What is version control?
Version Control is a mechanism that tracks changes to a file, or collection of files, over time so that you can restore specific versions later. This is very useful as projects evolve and as teams evolve. It allows you to modify your file with the ability to recover previous versions of the file in case something were to go wrong.
Local Version Control System
A local version control system is a simple database on your local computer. This database tracks all the version files within your local system.
However, it makes it really difficult to collaborate with other developers, since the database is only available on your local machine.
Centralized Version Control System
A Centralized Version Control System is a hosted shared server that contains all file versions. This system is accessible by many clients from one central location.
The Centralized Version Control System allows for a more collaborative experience, where each team member can work together on the same project and keep track of all the changes done on each system. However, since this setup is centralized in one location, if that server goes down or is corrupted, then there is a risk of permanently losing the entire history of the project.
Distributed Version Control Systems
A Distributed Version Control System solves the issue above where clients can mirror the entire history of their repository.
A distributed version control system can be very useful in mitigating loss of data from a single point of failure.
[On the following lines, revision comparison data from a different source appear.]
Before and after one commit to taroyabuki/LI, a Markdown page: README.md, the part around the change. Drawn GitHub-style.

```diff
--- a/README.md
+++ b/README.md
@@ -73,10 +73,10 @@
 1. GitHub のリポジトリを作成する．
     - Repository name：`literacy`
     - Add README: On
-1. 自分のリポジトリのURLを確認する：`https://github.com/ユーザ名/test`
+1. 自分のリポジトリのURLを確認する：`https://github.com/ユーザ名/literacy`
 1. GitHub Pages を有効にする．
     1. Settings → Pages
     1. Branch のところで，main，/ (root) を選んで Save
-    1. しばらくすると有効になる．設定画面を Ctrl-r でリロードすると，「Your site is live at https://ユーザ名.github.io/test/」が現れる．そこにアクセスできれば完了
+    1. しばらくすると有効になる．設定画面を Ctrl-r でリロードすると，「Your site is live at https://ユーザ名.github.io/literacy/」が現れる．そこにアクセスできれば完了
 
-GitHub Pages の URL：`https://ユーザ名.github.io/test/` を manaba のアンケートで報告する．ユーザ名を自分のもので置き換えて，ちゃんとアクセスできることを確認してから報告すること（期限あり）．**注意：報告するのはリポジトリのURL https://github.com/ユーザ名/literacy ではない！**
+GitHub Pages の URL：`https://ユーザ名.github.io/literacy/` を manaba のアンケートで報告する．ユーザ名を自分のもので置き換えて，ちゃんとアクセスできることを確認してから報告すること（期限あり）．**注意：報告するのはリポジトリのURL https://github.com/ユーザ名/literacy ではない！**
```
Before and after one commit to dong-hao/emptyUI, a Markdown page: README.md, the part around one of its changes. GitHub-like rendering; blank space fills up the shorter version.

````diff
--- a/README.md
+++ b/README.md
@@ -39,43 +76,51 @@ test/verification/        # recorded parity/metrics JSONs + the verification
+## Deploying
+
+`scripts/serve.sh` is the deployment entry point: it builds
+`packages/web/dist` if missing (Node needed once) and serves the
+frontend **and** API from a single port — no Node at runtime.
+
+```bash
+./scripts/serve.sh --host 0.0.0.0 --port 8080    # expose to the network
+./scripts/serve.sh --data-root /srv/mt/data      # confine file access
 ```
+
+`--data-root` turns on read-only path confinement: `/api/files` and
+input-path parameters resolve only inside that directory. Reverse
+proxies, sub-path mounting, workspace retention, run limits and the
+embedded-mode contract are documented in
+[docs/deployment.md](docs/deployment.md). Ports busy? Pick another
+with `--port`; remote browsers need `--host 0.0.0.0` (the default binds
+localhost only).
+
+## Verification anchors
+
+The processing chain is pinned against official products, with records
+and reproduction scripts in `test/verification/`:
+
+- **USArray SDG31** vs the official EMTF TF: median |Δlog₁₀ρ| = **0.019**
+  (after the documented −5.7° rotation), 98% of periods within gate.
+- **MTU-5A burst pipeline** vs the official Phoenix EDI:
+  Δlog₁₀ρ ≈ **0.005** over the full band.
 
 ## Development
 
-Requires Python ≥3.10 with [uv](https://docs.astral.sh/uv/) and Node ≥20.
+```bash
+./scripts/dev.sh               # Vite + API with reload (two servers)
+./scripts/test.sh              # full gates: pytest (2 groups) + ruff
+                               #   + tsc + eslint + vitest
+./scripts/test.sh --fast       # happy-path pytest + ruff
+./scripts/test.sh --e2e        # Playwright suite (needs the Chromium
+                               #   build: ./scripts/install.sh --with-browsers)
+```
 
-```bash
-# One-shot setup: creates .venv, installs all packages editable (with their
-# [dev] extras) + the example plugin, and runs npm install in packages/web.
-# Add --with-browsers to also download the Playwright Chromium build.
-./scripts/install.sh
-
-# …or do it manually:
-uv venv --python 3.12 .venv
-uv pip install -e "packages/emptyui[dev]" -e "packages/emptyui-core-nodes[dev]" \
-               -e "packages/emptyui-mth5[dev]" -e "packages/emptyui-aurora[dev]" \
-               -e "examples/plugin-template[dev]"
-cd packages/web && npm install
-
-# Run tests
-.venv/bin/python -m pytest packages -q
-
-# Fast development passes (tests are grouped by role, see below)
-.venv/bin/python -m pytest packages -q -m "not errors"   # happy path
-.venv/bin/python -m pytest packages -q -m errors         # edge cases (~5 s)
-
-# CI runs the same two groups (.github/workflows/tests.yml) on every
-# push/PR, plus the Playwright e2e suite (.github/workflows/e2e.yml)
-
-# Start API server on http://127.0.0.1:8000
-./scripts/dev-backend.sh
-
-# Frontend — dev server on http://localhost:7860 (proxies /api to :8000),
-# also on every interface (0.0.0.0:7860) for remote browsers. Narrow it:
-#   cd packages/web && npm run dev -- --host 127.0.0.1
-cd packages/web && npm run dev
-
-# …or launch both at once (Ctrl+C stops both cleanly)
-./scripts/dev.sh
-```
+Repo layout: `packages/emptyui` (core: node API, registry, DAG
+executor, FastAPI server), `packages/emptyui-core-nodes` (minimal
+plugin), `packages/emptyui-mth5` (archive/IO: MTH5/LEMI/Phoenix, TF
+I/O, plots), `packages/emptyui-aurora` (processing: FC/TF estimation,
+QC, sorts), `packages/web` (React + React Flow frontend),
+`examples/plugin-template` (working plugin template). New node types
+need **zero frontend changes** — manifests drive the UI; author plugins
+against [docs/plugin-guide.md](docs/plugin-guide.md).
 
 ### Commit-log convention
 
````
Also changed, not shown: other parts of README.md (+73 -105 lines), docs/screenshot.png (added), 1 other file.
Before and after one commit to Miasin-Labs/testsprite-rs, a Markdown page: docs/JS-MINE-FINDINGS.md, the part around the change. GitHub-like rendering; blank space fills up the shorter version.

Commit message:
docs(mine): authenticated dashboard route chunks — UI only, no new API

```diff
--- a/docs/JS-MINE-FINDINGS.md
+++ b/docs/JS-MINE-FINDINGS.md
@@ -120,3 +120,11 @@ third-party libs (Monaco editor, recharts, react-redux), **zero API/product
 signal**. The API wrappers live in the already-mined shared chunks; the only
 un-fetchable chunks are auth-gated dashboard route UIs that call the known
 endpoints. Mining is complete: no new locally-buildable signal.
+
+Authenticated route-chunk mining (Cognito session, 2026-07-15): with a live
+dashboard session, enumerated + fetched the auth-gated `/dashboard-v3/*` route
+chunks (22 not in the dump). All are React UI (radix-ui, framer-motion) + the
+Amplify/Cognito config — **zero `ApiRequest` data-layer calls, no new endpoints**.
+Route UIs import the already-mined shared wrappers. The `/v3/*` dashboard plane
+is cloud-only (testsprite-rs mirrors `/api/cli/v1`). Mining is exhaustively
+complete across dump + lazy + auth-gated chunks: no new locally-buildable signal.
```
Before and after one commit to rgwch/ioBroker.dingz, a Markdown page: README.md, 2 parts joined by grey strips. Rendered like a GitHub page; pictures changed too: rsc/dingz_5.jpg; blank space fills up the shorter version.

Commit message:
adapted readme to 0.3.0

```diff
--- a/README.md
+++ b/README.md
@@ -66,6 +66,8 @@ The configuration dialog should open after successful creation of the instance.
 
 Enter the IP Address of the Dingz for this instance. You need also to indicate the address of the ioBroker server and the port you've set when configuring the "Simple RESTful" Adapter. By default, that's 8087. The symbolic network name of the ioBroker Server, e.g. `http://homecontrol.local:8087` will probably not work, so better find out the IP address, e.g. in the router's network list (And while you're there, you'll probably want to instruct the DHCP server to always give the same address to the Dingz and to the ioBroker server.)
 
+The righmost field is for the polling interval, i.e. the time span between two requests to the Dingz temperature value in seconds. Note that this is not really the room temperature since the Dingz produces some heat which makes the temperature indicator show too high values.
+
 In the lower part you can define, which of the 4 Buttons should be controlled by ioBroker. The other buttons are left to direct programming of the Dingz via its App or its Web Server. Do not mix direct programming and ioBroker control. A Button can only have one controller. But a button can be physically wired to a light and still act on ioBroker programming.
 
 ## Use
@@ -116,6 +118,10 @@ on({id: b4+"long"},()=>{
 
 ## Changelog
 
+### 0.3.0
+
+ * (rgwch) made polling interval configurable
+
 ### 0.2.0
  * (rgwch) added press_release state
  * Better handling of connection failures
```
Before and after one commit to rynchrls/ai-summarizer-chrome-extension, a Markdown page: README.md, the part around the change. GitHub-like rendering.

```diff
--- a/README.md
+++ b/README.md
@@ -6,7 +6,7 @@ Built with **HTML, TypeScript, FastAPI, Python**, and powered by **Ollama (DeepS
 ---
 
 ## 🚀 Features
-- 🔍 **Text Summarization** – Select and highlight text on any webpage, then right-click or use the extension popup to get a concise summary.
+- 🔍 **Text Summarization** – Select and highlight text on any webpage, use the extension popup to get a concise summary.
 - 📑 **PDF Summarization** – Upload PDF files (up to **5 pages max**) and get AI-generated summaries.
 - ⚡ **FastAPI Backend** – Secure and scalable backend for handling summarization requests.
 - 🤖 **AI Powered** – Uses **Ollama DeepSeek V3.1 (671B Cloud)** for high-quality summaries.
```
This setup allows any client repository to backup and restore the data back in the server.
Distributed version control systems include developments such as git, mercurial, Bazaar, etc.